BEGIN DATA SECTION

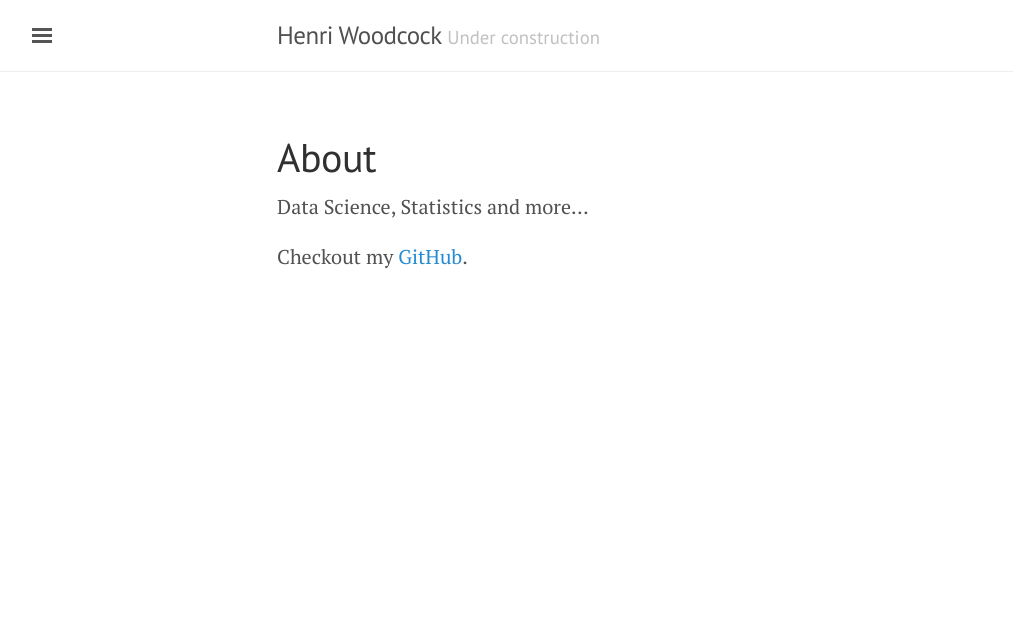
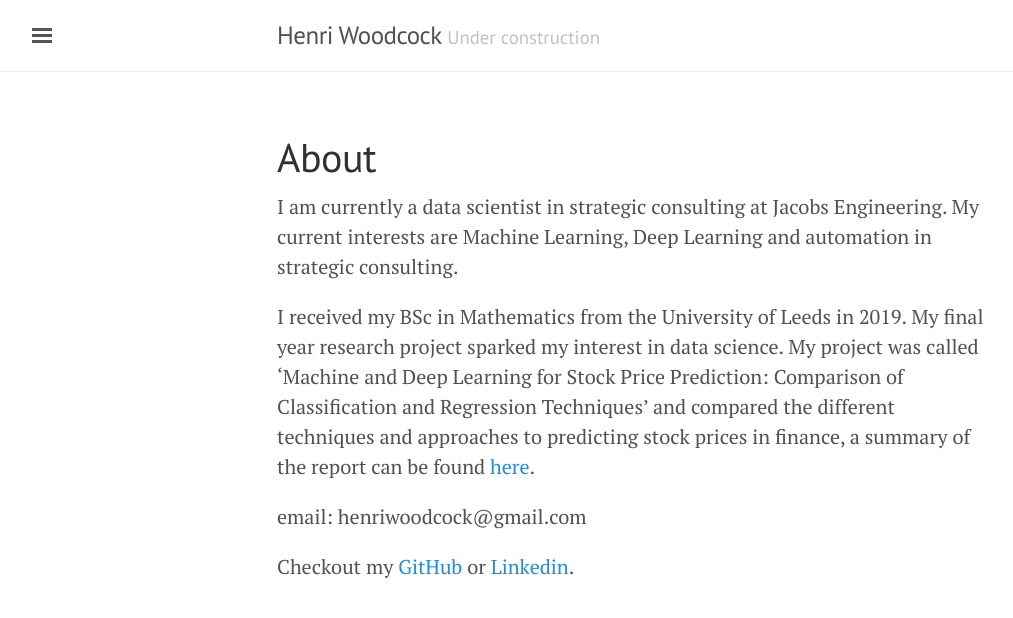
Before and after one commit to henriwoodcock/henriwoodcock.github.io, a Jekyll site: the page built from about.md, in a window 1280 px wide. Shown: the top 618 px of the page, without its empty margins (3-1016 px from the left). Built offline with Jekyll 4.4.1, drawn with Linux system fonts in a browser that asks for light colours.

Commit message:
updated about me page

```diff
--- a/about.md
+++ b/about.md
@@ -3,6 +3,10 @@
 title: About
 ---
 
-Data Science, Statistics and more...
+I am currently a data scientist in strategic consulting at Jacobs Engineering. My current interests are Machine Learning, Deep Learning and automation in strategic consulting.
 
-Checkout my [GitHub](https://github.com/henriwoodcock).
+I received my BSc in Mathematics from the University of Leeds in 2019. My final year research project sparked my interest in data science. My project was called 'Machine and Deep Learning for Stock Price Prediction: Comparison of Classification and Regression Techniques' and compared the different techniques and approaches to predicting stock prices in finance, a summary of the report can be found [here](https://github.com/henriwoodcock/Stock-Price-Prediction/blob/master/report.pdf).
+
+email: henriwoodcock@gmail.com
+
+Checkout my [GitHub](https://github.com/henriwoodcock) or [Linkedin](https://www.linkedin.com/in/henri-woodcock-682338155/).
```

END DATA SECTION

* [EXERCISE DIRECTIONS]
Go through the records above and return every line that holds the string "Checkout".

* [WRITTEN RESPONSE]
-Checkout my [GitHub](https://github.com/henriwoodcock).
+Checkout my [GitHub](https://github.com/henriwoodcock) or [Linkedin](https://www.linkedin.com/in/henri-woodcock-682338155/).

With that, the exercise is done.